Would you give the listing back word for word once its pictures are removed?

RECORDS SHOWN:

>>>>>

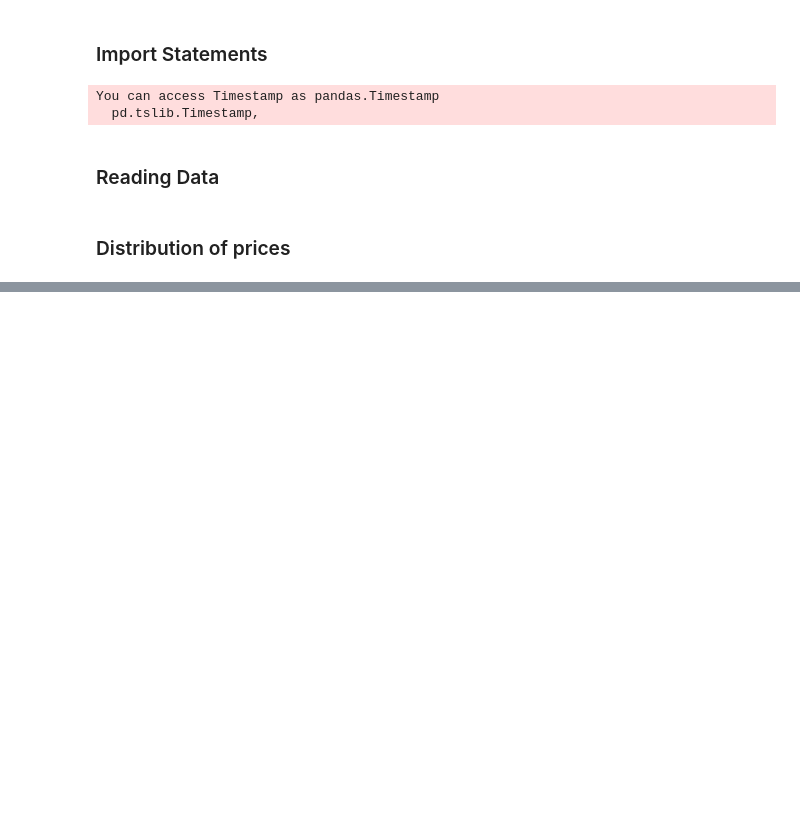
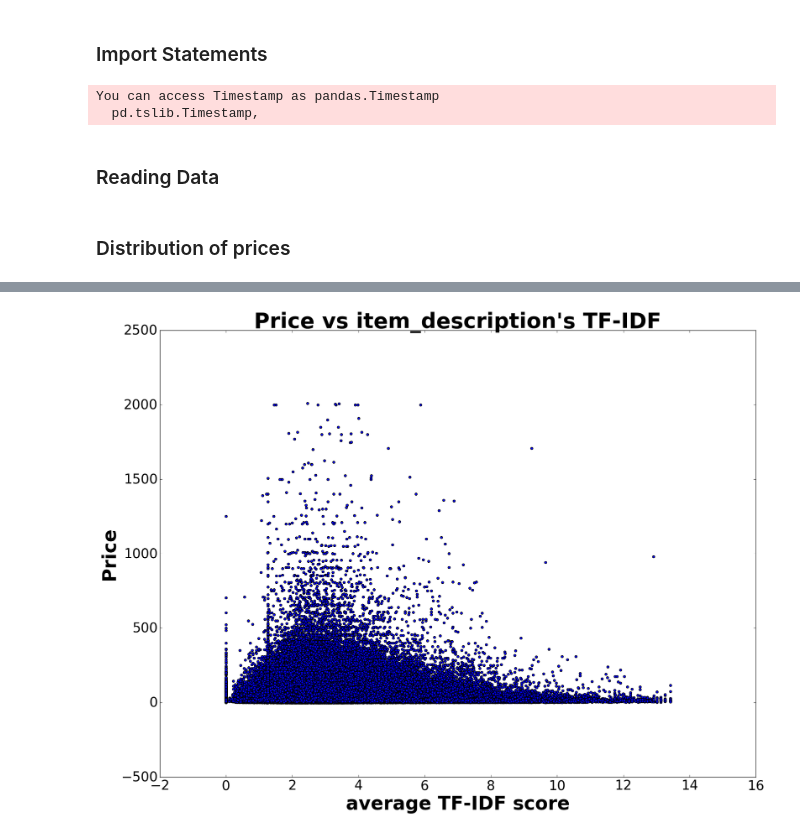
Before and after one commit to mercari-price-prediction/mercari-price-prediction, a Jupyter notebook: code/Exploratory_Data_Analysis.ipynb, the cells around one changed output, grey strips where cells are left out. Cells and saved outputs as stored; diff of their text form; code cells hidden in the pictures; blank space fills up the shorter version.

```diff
--- a/code/Exploratory_Data_Analysis.ipynb
+++ b/code/Exploratory_Data_Analysis.ipynb
@@ -35,0 +102,38 @@ fig.savefig('trainPrice.png', bbox_inches='tight')
+# %%
+def compute_tfidf(description):
+    description = str(description)
+    description.translate(string.maketrans("",""),string.punctuation)
+
+
+    tfidf_sum=0
+    words_count=0
+    for w in description.lower().split():
+        words_count += 1
+        if w in tfidf_dict:
+            tfidf_sum += tfidf_dict[w]
+
+    if words_count > 0:
+        return tfidf_sum/words_count
+    else:
+        return 0
+
+tfidf = TfidfVectorizer(
+    min_df=5, strip_accents='unicode', lowercase =True,
+    analyzer='word', token_pattern=r'\w+', ngram_range=(1, 3), use_idf=True,
+    smooth_idf=True, sublinear_tf=True, stop_words='english')
+# %%
+tfidf.fit_transform(df_train['item_description'].apply(str))
+tfidf_dict = dict(zip(tfidf.get_feature_names(), tfidf.idf_))
+df_train['tfidf'] = df_train['item_description'].apply(compute_tfidf)
+# %%
+fig = plt.figure(figsize=(20, 15))
+plt.scatter(df_train['tfidf'], df_train['price'])
+plt.title("Price vs item_description's TF-IDF", fontsize=40,fontweight='bold')
+plt.ylabel('Price', fontsize=35,fontweight='bold')
+plt.xlabel('average TF-IDF score', fontsize=35,fontweight='bold')
+plt.xticks(fontsize=25)
+plt.yticks(fontsize=25)
+plt.show()
+fig.savefig('Itm_descrptrion_TF_IDF_vs_Price.png', bbox_inches='tight')
+# %% [output]
+[figure, added]
```
Also changed, not shown: parts of 8 cells of this notebook, 6 other files.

<<<<<

ANSWER SECTION:
Before and after one commit to mercari-price-prediction/mercari-price-prediction, a Jupyter notebook: code/Exploratory_Data_Analysis.ipynb, the cells around one changed output, grey strips where cells are left out. Cells and saved outputs as stored; diff of their text form; code cells hidden in the pictures; blank space fills up the shorter version.

```diff
--- a/code/Exploratory_Data_Analysis.ipynb
+++ b/code/Exploratory_Data_Analysis.ipynb
@@ -35,0 +102,38 @@ fig.savefig('trainPrice.png', bbox_inches='tight')
+# %%
+def compute_tfidf(description):
+    description = str(description)
+    description.translate(string.maketrans("",""),string.punctuation)
+
+
+    tfidf_sum=0
+    words_count=0
+    for w in description.lower().split():
+        words_count += 1
+        if w in tfidf_dict:
+            tfidf_sum += tfidf_dict[w]
+
+    if words_count > 0:
+        return tfidf_sum/words_count
+    else:
+        return 0
+
+tfidf = TfidfVectorizer(
+    min_df=5, strip_accents='unicode', lowercase =True,
+    analyzer='word', token_pattern=r'\w+', ngram_range=(1, 3), use_idf=True,
+    smooth_idf=True, sublinear_tf=True, stop_words='english')
+# %%
+tfidf.fit_transform(df_train['item_description'].apply(str))
+tfidf_dict = dict(zip(tfidf.get_feature_names(), tfidf.idf_))
+df_train['tfidf'] = df_train['item_description'].apply(compute_tfidf)
+# %%
+fig = plt.figure(figsize=(20, 15))
+plt.scatter(df_train['tfidf'], df_train['price'])
+plt.title("Price vs item_description's TF-IDF", fontsize=40,fontweight='bold')
+plt.ylabel('Price', fontsize=35,fontweight='bold')
+plt.xlabel('average TF-IDF score', fontsize=35,fontweight='bold')
+plt.xticks(fontsize=25)
+plt.yticks(fontsize=25)
+plt.show()
+fig.savefig('Itm_descrptrion_TF_IDF_vs_Price.png', bbox_inches='tight')
+# %% [output]
+[figure, added]
```
Also changed, not shown: parts of 8 cells of this notebook, 6 other files.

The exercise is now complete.